Ravell Call, Deseret News
SALT LAKE CITY — As the longest serving member of the Utah Legislature, Sen. Lyle Hillyard, R-Logan, receives among the lowest compensation.
The reason is the Legislature's compensation model, which provides all lawmakers per diem for lodging and food.
Hillyard, who has served in the Legislature for 33 years, lives in Logan. Unlike his Senate colleagues who live along the Wasatch Front and go home at the end of each day of the legislative session — and pocket the per diem — Hillyard spends his on hotels and meals.
On average, lawmakers earn $15,000 to $20,000, depending upon mileage and the number of meetings they attend. Hillyard's compensation is about $5,000 less, he said.
Hillyard, who is an attorney, said pay is not the reason he serves in the Utah Legislature. But his situation illustrates some of the problems with the compensation model.
"I'm voting for this bill for the person who replaces me, not me," he said.
Currently, Utah lawmakers are paid $117 each day they are in session or attend official meetings. They also receive $95 for lodging and $61 for meals, though few legislators from the Wasatch Front incur those costs.
Under HJR6, lawmakers would receive $273 in daily compensation. Those who require lodging and meals could seek reimbursements up to an additional $156 per day. Those expenses would require approval by legislative leaders and would be subject to audit.
The price tag for the change, recommended by the independent Utah Legislative Compensation Commission, is expected to be $150,000 annually.
Sen. Ralph Okerlund, R-Monroe, said the resolution is creates a system that is transparent.
"It's the right thing to do. It's the right time to do it," Okerlund said.
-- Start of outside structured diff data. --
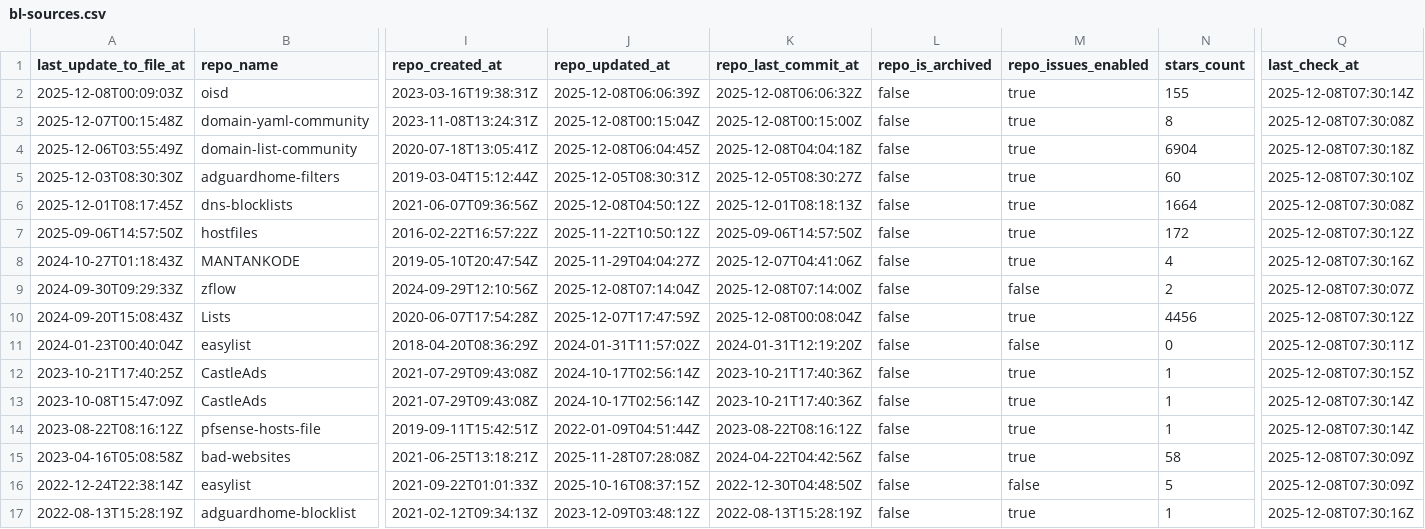
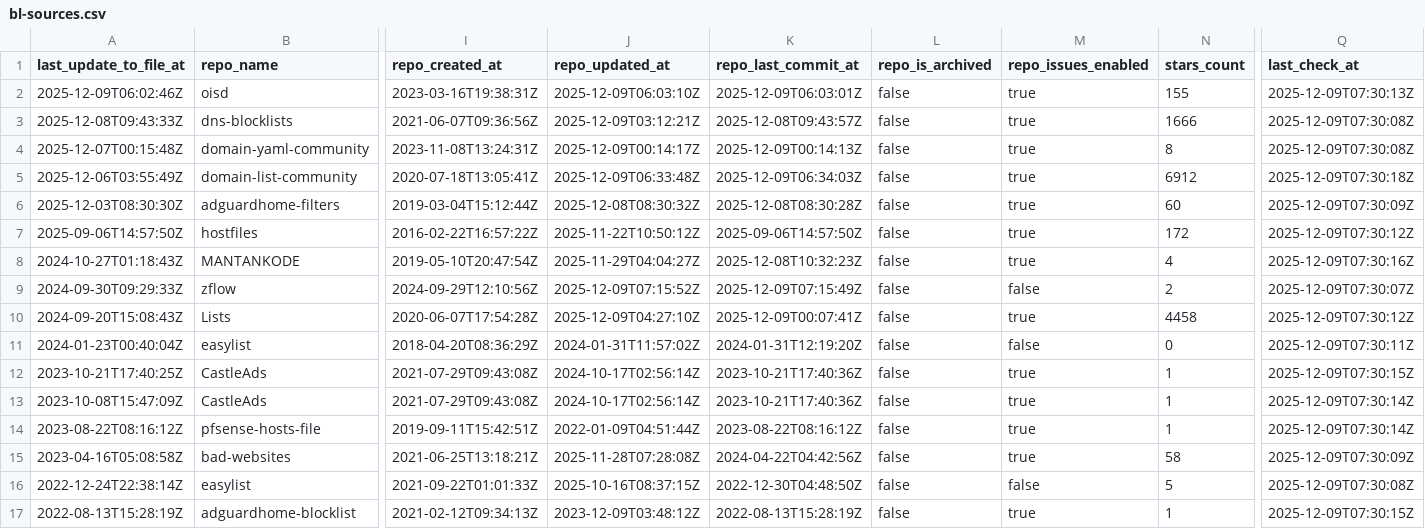
Before and after one commit to omkar861856/porn-domains, a CSV file: blacklist/bl-sources.csv, drawn as a sheet; only a part is shown, gaps mark what is left out; removed rows and columns are numbered as before the commit, all else as after; rows hold the shown columns only; the diff covers the shown part only; the diff names each change by its address in the sheet, - before the commit and + after, or states it on an @@ line.

Commit message:
[AUTO] Rebuild CSV files for sources
Runtime: 00h:00m:17s

```diff
--- a/blacklist/bl-sources.csv
+++ b/blacklist/bl-sources.csv
-A2 (last_update_to_file_at): 2025-12-08T00:09:03Z
+A2 (last_update_to_file_at): 2025-12-09T06:02:46Z
-J2 (repo_updated_at): 2025-12-08T06:06:39Z
+J2 (repo_updated_at): 2025-12-09T06:03:10Z
-K2 (repo_last_commit_at): 2025-12-08T06:06:32Z
+K2 (repo_last_commit_at): 2025-12-09T06:03:01Z
-Q2 (last_check_at): 2025-12-08T07:30:14Z
+Q2 (last_check_at): 2025-12-09T07:30:13Z
+row 3: 2025-12-08T09:43:33Z | dns-blocklists | 2021-06-07T09:36:56Z | 2025-12-09T03:12:21Z | 2025-12-08T09:43:57Z | false | true | 1666 | 2025-12-09T07:30:08Z
-J4 (repo_updated_at): 2025-12-08T00:15:04Z
+J4 (repo_updated_at): 2025-12-09T00:14:17Z
-K4 (repo_last_commit_at): 2025-12-08T00:15:00Z
+K4 (repo_last_commit_at): 2025-12-09T00:14:13Z
-Q4 (last_check_at): 2025-12-08T07:30:08Z
+Q4 (last_check_at): 2025-12-09T07:30:08Z
-J5 (repo_updated_at): 2025-12-08T06:04:45Z
+J5 (repo_updated_at): 2025-12-09T06:33:48Z
-K5 (repo_last_commit_at): 2025-12-08T04:04:18Z
+K5 (repo_last_commit_at): 2025-12-09T06:34:03Z
-N5 (stars_count): 6904
+N5 (stars_count): 6912
-Q5 (last_check_at): 2025-12-08T07:30:18Z
+Q5 (last_check_at): 2025-12-09T07:30:18Z
-J6 (repo_updated_at): 2025-12-05T08:30:31Z
+J6 (repo_updated_at): 2025-12-08T08:30:32Z
-K6 (repo_last_commit_at): 2025-12-05T08:30:27Z
+K6 (repo_last_commit_at): 2025-12-08T08:30:28Z
-Q6 (last_check_at): 2025-12-08T07:30:10Z
+Q6 (last_check_at): 2025-12-09T07:30:09Z
-row 6: 2025-12-01T08:17:45Z | dns-blocklists | 2021-06-07T09:36:56Z | 2025-12-08T04:50:12Z | 2025-12-01T08:18:13Z | false | true | 1664 | 2025-12-08T07:30:08Z
-Q7 (last_check_at): 2025-12-08T07:30:12Z
+Q7 (last_check_at): 2025-12-09T07:30:12Z
-K8 (repo_last_commit_at): 2025-12-07T04:41:06Z
+K8 (repo_last_commit_at): 2025-12-08T10:32:23Z
-Q8 (last_check_at): 2025-12-08T07:30:16Z
+Q8 (last_check_at): 2025-12-09T07:30:16Z
-J9 (repo_updated_at): 2025-12-08T07:14:04Z
+J9 (repo_updated_at): 2025-12-09T07:15:52Z
-K9 (repo_last_commit_at): 2025-12-08T07:14:00Z
+K9 (repo_last_commit_at): 2025-12-09T07:15:49Z
-Q9 (last_check_at): 2025-12-08T07:30:07Z
+Q9 (last_check_at): 2025-12-09T07:30:07Z
-J10 (repo_updated_at): 2025-12-07T17:47:59Z
+J10 (repo_updated_at): 2025-12-09T04:27:10Z
-K10 (repo_last_commit_at): 2025-12-08T00:08:04Z
+K10 (repo_last_commit_at): 2025-12-09T00:07:41Z
-N10 (stars_count): 4456
+N10 (stars_count): 4458
-Q10 (last_check_at): 2025-12-08T07:30:12Z
+Q10 (last_check_at): 2025-12-09T07:30:12Z
-Q11 (last_check_at): 2025-12-08T07:30:11Z
+Q11 (last_check_at): 2025-12-09T07:30:11Z
-Q12 (last_check_at): 2025-12-08T07:30:15Z
+Q12 (last_check_at): 2025-12-09T07:30:15Z
-Q13:Q14 (last_check_at): 2025-12-08T07:30:14Z
+Q13:Q14 (last_check_at): 2025-12-09T07:30:14Z
-Q15 (last_check_at): 2025-12-08T07:30:09Z
+Q15 (last_check_at): 2025-12-09T07:30:09Z
-Q16 (last_check_at): 2025-12-08T07:30:09Z
+Q16 (last_check_at): 2025-12-09T07:30:08Z
-Q17 (last_check_at): 2025-12-08T07:30:16Z
+Q17 (last_check_at): 2025-12-09T07:30:15Z
```
Also changed, not shown: 18 edited cells elsewhere in this file.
The measure passed the House earlier this week and appears headed for final passage in the Senate. The Senate passed the resolution on its second reading Thursday.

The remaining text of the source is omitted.